When you repeat the entries below, keep each word exactly as it is and drop the pictures.

───── Information shown ─────

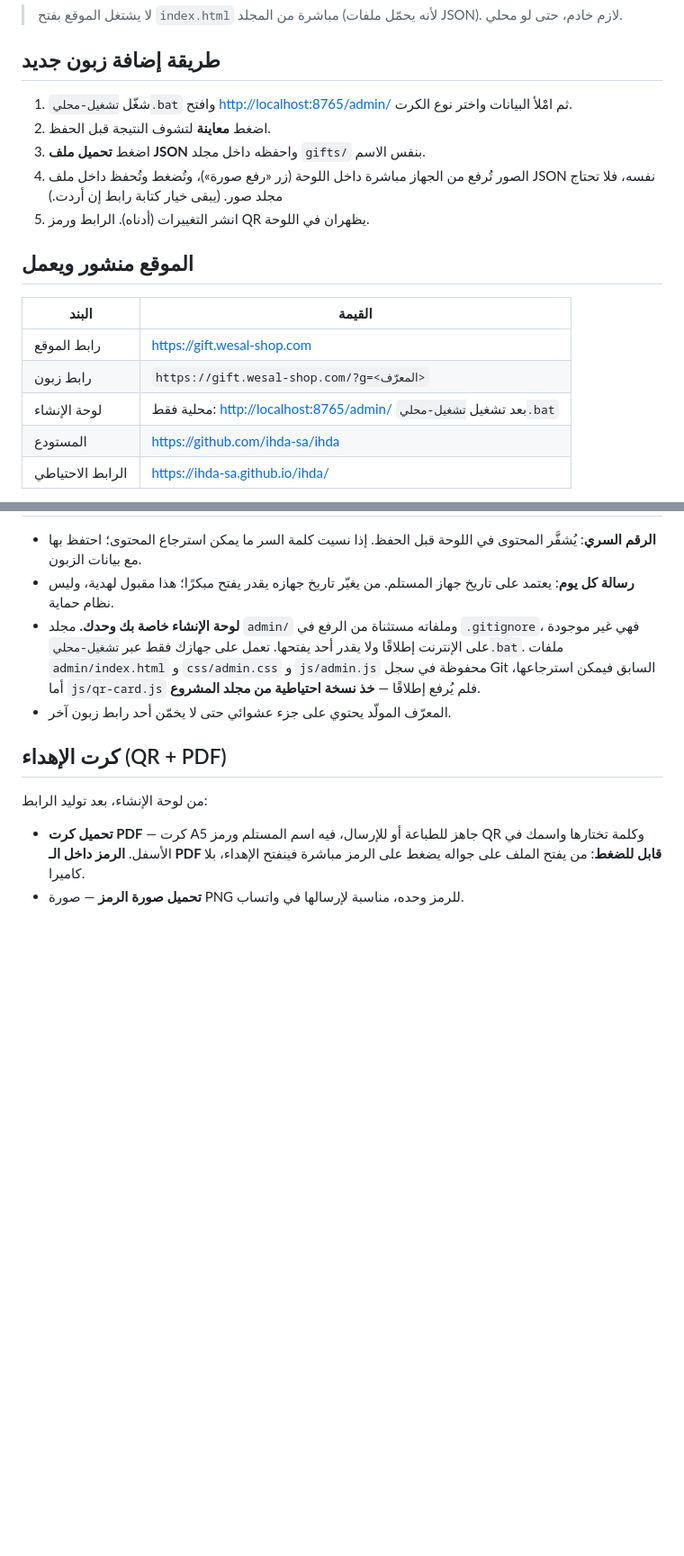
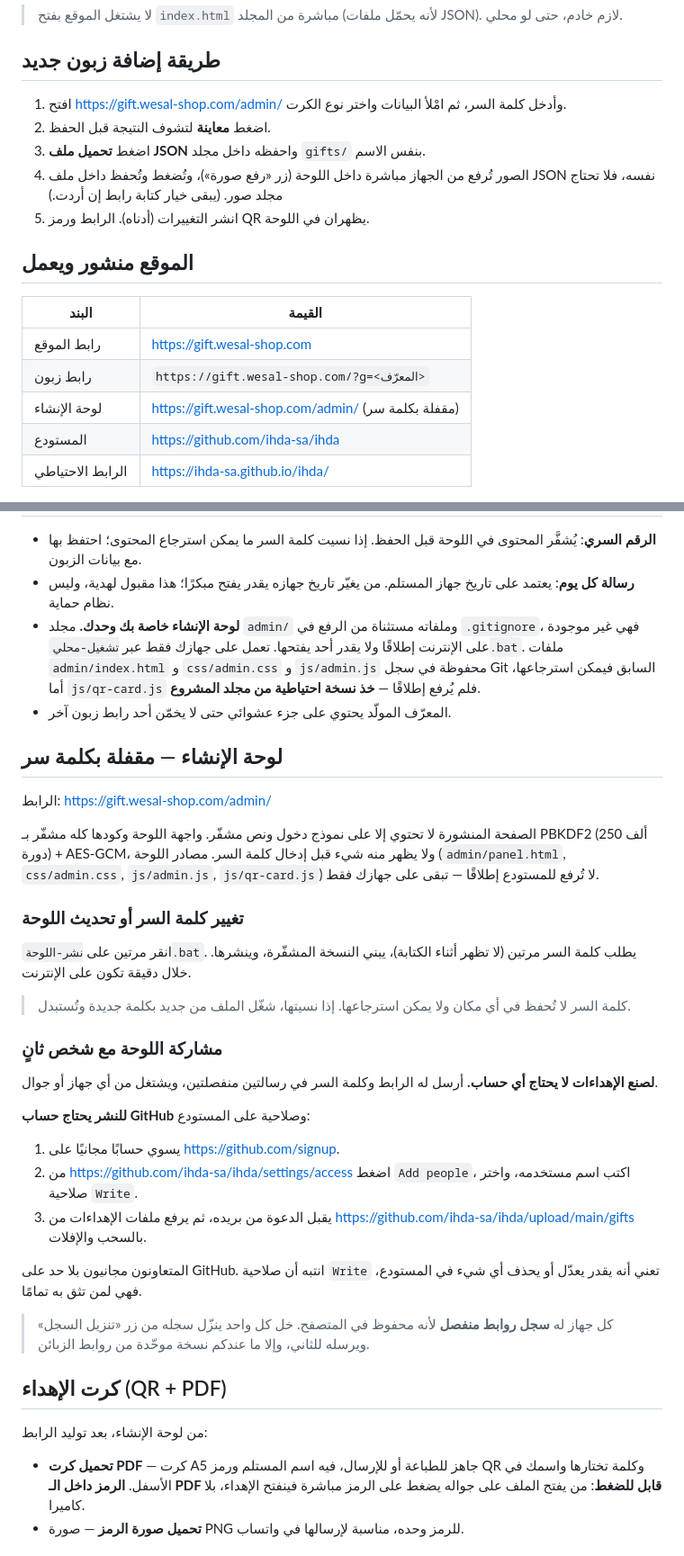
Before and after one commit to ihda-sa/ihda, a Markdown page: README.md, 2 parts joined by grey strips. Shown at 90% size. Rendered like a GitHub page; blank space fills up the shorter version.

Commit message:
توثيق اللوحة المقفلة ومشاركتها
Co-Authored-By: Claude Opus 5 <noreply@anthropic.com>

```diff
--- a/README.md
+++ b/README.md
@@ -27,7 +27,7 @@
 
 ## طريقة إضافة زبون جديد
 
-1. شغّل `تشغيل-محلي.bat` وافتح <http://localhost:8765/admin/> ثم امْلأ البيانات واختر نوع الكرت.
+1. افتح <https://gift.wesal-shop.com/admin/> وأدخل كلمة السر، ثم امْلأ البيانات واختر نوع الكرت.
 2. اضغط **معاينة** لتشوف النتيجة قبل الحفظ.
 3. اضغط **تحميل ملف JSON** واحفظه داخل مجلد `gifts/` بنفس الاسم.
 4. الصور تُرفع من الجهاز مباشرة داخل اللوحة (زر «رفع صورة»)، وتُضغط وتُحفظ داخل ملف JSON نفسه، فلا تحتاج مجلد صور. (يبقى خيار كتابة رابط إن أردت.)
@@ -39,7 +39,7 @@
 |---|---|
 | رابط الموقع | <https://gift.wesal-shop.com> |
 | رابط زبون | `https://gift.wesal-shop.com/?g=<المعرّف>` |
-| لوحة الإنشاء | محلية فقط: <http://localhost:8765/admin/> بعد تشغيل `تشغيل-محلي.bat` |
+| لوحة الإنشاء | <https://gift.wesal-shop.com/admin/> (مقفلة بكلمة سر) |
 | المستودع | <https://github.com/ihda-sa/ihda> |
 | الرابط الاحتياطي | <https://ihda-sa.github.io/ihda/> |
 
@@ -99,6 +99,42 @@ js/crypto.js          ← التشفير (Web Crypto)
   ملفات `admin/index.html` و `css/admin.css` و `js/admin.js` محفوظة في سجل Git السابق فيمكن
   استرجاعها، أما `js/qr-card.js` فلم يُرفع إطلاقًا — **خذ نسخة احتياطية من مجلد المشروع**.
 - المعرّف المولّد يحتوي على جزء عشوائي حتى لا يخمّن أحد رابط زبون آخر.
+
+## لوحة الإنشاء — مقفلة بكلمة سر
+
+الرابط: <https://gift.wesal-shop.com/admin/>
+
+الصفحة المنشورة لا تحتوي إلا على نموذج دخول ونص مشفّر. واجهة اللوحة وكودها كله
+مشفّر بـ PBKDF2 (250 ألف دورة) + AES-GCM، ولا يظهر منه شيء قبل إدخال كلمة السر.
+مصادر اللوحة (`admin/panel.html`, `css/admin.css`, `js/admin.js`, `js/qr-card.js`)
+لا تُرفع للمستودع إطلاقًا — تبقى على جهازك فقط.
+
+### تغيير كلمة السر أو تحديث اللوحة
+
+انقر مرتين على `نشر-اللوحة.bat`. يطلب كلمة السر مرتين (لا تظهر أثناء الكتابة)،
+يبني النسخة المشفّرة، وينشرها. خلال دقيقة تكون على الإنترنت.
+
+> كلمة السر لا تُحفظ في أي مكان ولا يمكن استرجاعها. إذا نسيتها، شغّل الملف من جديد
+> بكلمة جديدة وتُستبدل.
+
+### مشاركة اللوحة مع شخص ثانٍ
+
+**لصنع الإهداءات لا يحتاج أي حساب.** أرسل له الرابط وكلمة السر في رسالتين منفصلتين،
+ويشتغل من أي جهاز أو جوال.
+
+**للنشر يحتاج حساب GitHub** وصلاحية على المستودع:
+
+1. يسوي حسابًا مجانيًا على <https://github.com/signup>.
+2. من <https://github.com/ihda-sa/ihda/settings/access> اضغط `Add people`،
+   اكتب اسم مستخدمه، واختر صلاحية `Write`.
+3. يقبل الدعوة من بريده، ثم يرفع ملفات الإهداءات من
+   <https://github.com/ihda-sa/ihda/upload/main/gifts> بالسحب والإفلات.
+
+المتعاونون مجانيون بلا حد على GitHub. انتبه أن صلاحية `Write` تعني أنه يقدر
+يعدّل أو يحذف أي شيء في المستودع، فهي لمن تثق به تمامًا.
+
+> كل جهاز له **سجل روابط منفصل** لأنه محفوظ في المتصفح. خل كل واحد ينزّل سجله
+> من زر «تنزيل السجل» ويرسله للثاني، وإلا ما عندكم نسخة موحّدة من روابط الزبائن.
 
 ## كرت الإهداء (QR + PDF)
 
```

─────

### Task answer
Before and after one commit to ihda-sa/ihda, a Markdown page: README.md, 2 parts joined by grey strips. Shown at 90% size. Rendered like a GitHub page; blank space fills up the shorter version.

Commit message:
توثيق اللوحة المقفلة ومشاركتها
Co-Authored-By: Claude Opus 5 <noreply@anthropic.com>

```diff
--- a/README.md
+++ b/README.md
@@ -27,7 +27,7 @@
 
 ## طريقة إضافة زبون جديد
 
-1. شغّل `تشغيل-محلي.bat` وافتح <http://localhost:8765/admin/> ثم امْلأ البيانات واختر نوع الكرت.
+1. افتح <https://gift.wesal-shop.com/admin/> وأدخل كلمة السر، ثم امْلأ البيانات واختر نوع الكرت.
 2. اضغط **معاينة** لتشوف النتيجة قبل الحفظ.
 3. اضغط **تحميل ملف JSON** واحفظه داخل مجلد `gifts/` بنفس الاسم.
 4. الصور تُرفع من الجهاز مباشرة داخل اللوحة (زر «رفع صورة»)، وتُضغط وتُحفظ داخل ملف JSON نفسه، فلا تحتاج مجلد صور. (يبقى خيار كتابة رابط إن أردت.)
@@ -39,7 +39,7 @@
 |---|---|
 | رابط الموقع | <https://gift.wesal-shop.com> |
 | رابط زبون | `https://gift.wesal-shop.com/?g=<المعرّف>` |
-| لوحة الإنشاء | محلية فقط: <http://localhost:8765/admin/> بعد تشغيل `تشغيل-محلي.bat` |
+| لوحة الإنشاء | <https://gift.wesal-shop.com/admin/> (مقفلة بكلمة سر) |
 | المستودع | <https://github.com/ihda-sa/ihda> |
 | الرابط الاحتياطي | <https://ihda-sa.github.io/ihda/> |
 
@@ -99,6 +99,42 @@ js/crypto.js          ← التشفير (Web Crypto)
   ملفات `admin/index.html` و `css/admin.css` و `js/admin.js` محفوظة في سجل Git السابق فيمكن
   استرجاعها، أما `js/qr-card.js` فلم يُرفع إطلاقًا — **خذ نسخة احتياطية من مجلد المشروع**.
 - المعرّف المولّد يحتوي على جزء عشوائي حتى لا يخمّن أحد رابط زبون آخر.
+
+## لوحة الإنشاء — مقفلة بكلمة سر
+
+الرابط: <https://gift.wesal-shop.com/admin/>
+
+الصفحة المنشورة لا تحتوي إلا على نموذج دخول ونص مشفّر. واجهة اللوحة وكودها كله
+مشفّر بـ PBKDF2 (250 ألف دورة) + AES-GCM، ولا يظهر منه شيء قبل إدخال كلمة السر.
+مصادر اللوحة (`admin/panel.html`, `css/admin.css`, `js/admin.js`, `js/qr-card.js`)
+لا تُرفع للمستودع إطلاقًا — تبقى على جهازك فقط.
+
+### تغيير كلمة السر أو تحديث اللوحة
+
+انقر مرتين على `نشر-اللوحة.bat`. يطلب كلمة السر مرتين (لا تظهر أثناء الكتابة)،
+يبني النسخة المشفّرة، وينشرها. خلال دقيقة تكون على الإنترنت.
+
+> كلمة السر لا تُحفظ في أي مكان ولا يمكن استرجاعها. إذا نسيتها، شغّل الملف من جديد
+> بكلمة جديدة وتُستبدل.
+
+### مشاركة اللوحة مع شخص ثانٍ
+
+**لصنع الإهداءات لا يحتاج أي حساب.** أرسل له الرابط وكلمة السر في رسالتين منفصلتين،
+ويشتغل من أي جهاز أو جوال.
+
+**للنشر يحتاج حساب GitHub** وصلاحية على المستودع:
+
+1. يسوي حسابًا مجانيًا على <https://github.com/signup>.
+2. من <https://github.com/ihda-sa/ihda/settings/access> اضغط `Add people`،
+   اكتب اسم مستخدمه، واختر صلاحية `Write`.
+3. يقبل الدعوة من بريده، ثم يرفع ملفات الإهداءات من
+   <https://github.com/ihda-sa/ihda/upload/main/gifts> بالسحب والإفلات.
+
+المتعاونون مجانيون بلا حد على GitHub. انتبه أن صلاحية `Write` تعني أنه يقدر
+يعدّل أو يحذف أي شيء في المستودع، فهي لمن تثق به تمامًا.
+
+> كل جهاز له **سجل روابط منفصل** لأنه محفوظ في المتصفح. خل كل واحد ينزّل سجله
+> من زر «تنزيل السجل» ويرسله للثاني، وإلا ما عندكم نسخة موحّدة من روابط الزبائن.
 
 ## كرت الإهداء (QR + PDF)
 
```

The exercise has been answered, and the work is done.